**PROVIDED INFORMATION:**
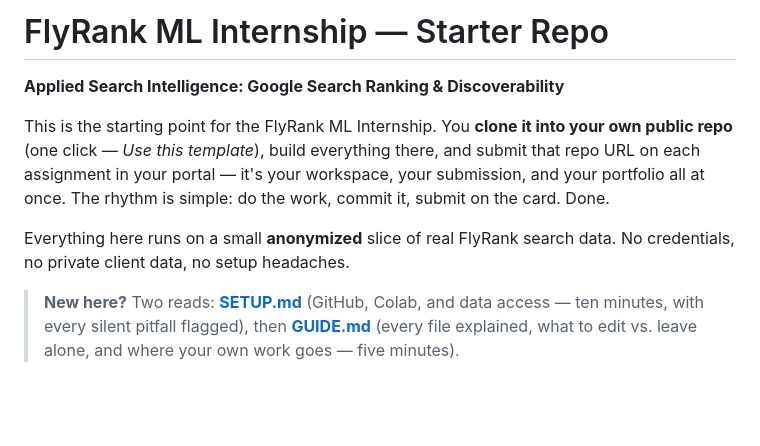
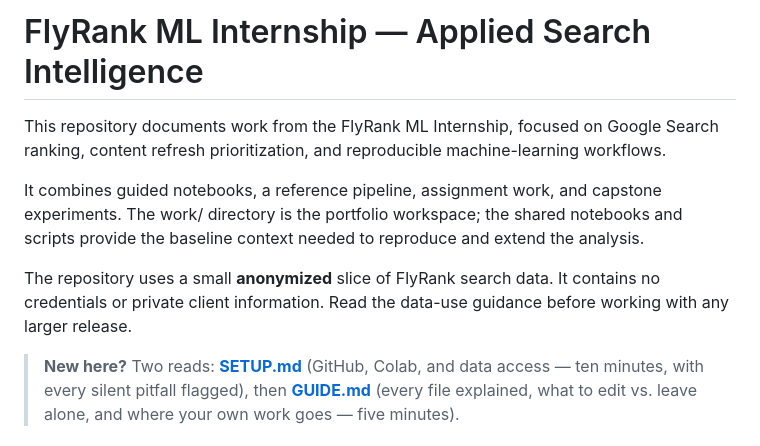
Before and after one commit to khalilzufar/FlyRank-ML, a Markdown page: README.md, the part around the change. GitHub-like rendering; blank space fills up the shorter version.

Commit message:
Polish README documentation

```diff
--- a/README.md
+++ b/README.md
@@ -1,14 +1,14 @@
-# FlyRank ML Internship — Starter Repo
+# FlyRank ML Internship — Applied Search Intelligence
 
-**Applied Search Intelligence: Google Search Ranking & Discoverability**
+This repository documents work from the FlyRank ML Internship, focused on Google Search ranking,
+content refresh prioritization, and reproducible machine-learning workflows.
 
-This is the starting point for the FlyRank ML Internship. You **clone it into your own public
-repo** (one click — *Use this template*), build everything there, and submit that repo URL on
-each assignment in your portal — it's your workspace, your submission, and your portfolio all
-at once. The rhythm is simple: do the work, commit it, submit on the card. Done.
+It combines guided notebooks, a reference pipeline, assignment work, and capstone experiments.
+The work/ directory is the portfolio workspace; the shared notebooks and scripts provide the
+baseline context needed to reproduce and extend the analysis.
 
-Everything here runs on a small **anonymized** slice of real FlyRank search data. No credentials,
-no private client data, no setup headaches.
+The repository uses a small **anonymized** slice of FlyRank search data. It contains no credentials
+or private client information. Read the data-use guidance before working with any larger release.
 
 > **New here?** Two reads: **[SETUP.md](SETUP.md)** (GitHub, Colab, and data access — ten
 > minutes, with every silent pitfall flagged), then **[GUIDE.md](GUIDE.md)** (every file
```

**YOUR GOAL:** All lines of the material that contain the word "Intelligence" should be listed.

**TASK OUTPUT:**
+# FlyRank ML Internship — Applied Search Intelligence
-**Applied Search Intelligence: Google Search Ranking & Discoverability**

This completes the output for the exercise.